November 22, 2016
Tom Merrill’s mind is focused on everyone else’s brains.
The National Institutes of Health recently awarded Merrill – more accurately, Dr. Thomas Merrill – a $682,000, 18-month grant toward his work to improve the outcomes of people who suffer a stroke.
Merrill, an associate professor of mechanical engineering and biomedical engineering in the Henry M. Rowan College of Engineering at Rowan University, has spent the last 11 years developing a catheter that potentially can cool brain tissue 10 times more quickly than competitive technology.
In a crisis, that’s critical. Quicker cooling, Merrill said, will help save vital organ tissue and help reduce the number of deaths due to strokes.
“Stroke is the leading cause of serious long-term disability in the U.S. Billions of dollars are at stake. We think we have an idea that can improve patient outcomes and reduce this cost,” he said.
Merrill, who conducts his research and his business, FocalCool, LLC, out of a lab in the South Jersey Technology Park at Rowan University in Mantua Township, is striving to develop a catheter that will cool tissue right where the damage is. Existing products cool the entire body and can take as long as 45 minutes to cool damaged tissue.

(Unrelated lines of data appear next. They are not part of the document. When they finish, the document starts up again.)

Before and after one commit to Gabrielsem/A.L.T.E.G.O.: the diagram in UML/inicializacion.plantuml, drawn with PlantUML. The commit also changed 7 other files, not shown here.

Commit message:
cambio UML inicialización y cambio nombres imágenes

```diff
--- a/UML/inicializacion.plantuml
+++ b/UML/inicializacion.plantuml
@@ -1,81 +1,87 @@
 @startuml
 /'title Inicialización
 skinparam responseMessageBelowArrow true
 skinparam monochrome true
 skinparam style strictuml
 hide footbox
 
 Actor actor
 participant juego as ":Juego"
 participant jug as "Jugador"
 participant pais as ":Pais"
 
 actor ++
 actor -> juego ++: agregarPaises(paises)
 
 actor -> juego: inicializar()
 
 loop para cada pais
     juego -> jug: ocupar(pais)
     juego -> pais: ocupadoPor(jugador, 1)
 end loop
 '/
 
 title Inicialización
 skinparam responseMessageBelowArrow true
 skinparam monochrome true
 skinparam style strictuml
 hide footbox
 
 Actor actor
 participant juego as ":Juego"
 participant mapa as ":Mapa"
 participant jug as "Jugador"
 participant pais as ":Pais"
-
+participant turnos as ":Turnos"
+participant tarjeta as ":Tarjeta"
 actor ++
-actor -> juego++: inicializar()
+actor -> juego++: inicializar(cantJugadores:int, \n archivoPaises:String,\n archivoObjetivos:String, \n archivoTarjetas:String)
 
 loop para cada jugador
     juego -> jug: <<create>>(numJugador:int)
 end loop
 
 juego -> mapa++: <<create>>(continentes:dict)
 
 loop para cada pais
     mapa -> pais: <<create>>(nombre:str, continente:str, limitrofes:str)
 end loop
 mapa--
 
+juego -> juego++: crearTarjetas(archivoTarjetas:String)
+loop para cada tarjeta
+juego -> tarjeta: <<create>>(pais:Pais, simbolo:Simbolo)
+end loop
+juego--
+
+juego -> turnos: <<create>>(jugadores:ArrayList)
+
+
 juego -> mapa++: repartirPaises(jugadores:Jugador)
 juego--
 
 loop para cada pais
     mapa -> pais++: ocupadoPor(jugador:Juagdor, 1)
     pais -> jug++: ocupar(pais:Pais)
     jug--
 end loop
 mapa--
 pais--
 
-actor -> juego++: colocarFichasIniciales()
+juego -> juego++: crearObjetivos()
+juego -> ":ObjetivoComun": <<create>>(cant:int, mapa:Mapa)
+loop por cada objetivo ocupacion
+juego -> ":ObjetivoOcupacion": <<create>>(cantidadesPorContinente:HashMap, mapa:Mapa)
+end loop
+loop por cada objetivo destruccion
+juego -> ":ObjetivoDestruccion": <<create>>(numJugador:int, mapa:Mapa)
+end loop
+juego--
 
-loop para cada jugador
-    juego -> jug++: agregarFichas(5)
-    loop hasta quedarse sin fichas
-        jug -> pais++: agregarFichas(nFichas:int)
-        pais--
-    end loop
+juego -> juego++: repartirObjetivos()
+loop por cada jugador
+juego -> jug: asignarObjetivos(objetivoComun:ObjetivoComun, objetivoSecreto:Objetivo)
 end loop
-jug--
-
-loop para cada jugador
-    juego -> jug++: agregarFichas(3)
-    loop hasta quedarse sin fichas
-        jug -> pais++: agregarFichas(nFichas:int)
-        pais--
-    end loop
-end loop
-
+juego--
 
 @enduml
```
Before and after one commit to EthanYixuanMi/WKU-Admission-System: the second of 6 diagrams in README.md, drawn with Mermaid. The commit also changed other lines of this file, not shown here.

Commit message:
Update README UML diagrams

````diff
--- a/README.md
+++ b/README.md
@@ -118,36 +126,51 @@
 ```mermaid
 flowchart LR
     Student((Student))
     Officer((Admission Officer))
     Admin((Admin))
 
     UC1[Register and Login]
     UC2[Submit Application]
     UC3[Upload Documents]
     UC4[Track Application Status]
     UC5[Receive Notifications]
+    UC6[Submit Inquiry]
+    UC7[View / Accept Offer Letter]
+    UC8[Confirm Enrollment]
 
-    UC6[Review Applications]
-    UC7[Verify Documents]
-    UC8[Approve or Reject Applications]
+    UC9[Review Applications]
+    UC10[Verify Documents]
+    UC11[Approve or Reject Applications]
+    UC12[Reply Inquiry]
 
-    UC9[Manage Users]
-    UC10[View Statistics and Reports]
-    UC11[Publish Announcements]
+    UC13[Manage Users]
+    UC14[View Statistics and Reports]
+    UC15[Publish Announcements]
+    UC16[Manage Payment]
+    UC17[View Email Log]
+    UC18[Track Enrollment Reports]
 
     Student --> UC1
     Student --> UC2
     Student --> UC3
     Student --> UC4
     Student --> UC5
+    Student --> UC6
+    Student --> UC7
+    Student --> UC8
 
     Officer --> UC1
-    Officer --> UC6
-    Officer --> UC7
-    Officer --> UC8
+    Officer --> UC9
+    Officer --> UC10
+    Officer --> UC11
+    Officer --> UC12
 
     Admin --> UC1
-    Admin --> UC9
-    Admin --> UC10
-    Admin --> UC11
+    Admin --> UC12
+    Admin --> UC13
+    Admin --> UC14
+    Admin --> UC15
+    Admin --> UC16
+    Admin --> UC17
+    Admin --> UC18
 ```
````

The engineer has earned more than $2.6 million from the National Institutes of Health; The National Heart, Lung and Blood Institute; and other funders since he co-founded the research company in 2004 with financial assistance from Dr. Jay Yadav, former CEO of CardioMems, Inc. of Atlanta and a pioneer in cardiac stents. In the early days, Merrill worked with his engineer wife, Denise, to design prototypes of the catheter in the basement of their then-home outside of Princeton.
Today, he and a small staff are in the pre-clinical stages of the project, and they are working with leading medical device makers Stryker Neurovascular, Fremont, California, and Medtronic Neurovascular, Dublin.
“We need industry input at the start so that we create the right product for the marketplace and improve our chances of eventually licensing the technology after we’ve demonstrated its effectiveness,” the inventor said.
Merrill and his associates are expanding on work they previously did on a device called the “CoolGuide Catheter.” At this stage, Merrill and his team – which includes Rowan Engineering alumni and students – are refining the device to work with stent retrievers, which are threaded through blood vessels to reach and pull out clots in the brain.
Essentially today’s technologies deploy a “removable stent” that pushes into the clot and grabs on to it physically and then pulls the clot and stent downwards away from the blockage area and into a catheter for complete removal and restoration of blood flow.
Doctors currently use a three-part system to remove clots: a large guide catheter, a micro catheter and a clot-removal (known as a thrombectomy-removal) device.
The large guide catheter goes inside the carotid artery. The micro catheter goes further into the vascular system deep into the brain. The thrombectomy-removal device, which enters through the first two catheters, does the actual work, similar to a stent pulling the clot out. Afterwards, physicians introduce warm blood into the brain.
Fresh warm blood, however, is not the best answer after a stroke, Merrill noted. It may cause reperfusion injury. When cells lose blood flow, he explained, they are programmed to die. When blood flow is reintroduced into the tissue, it is possible to re-energize the cells and to push them towards death, sometimes contributing to as much as half of the brain injury attributed to strokes.
Merrill’s goal is to have his catheters serve as a type of delivery system for the removable stents, augmenting the existing devices’ work with therapeutic hypothermia, cooling tissue and limiting damage as the stent engages and retrieves the clot and afterwards. His CoolGuide catheter would replace the standard large guide catheter.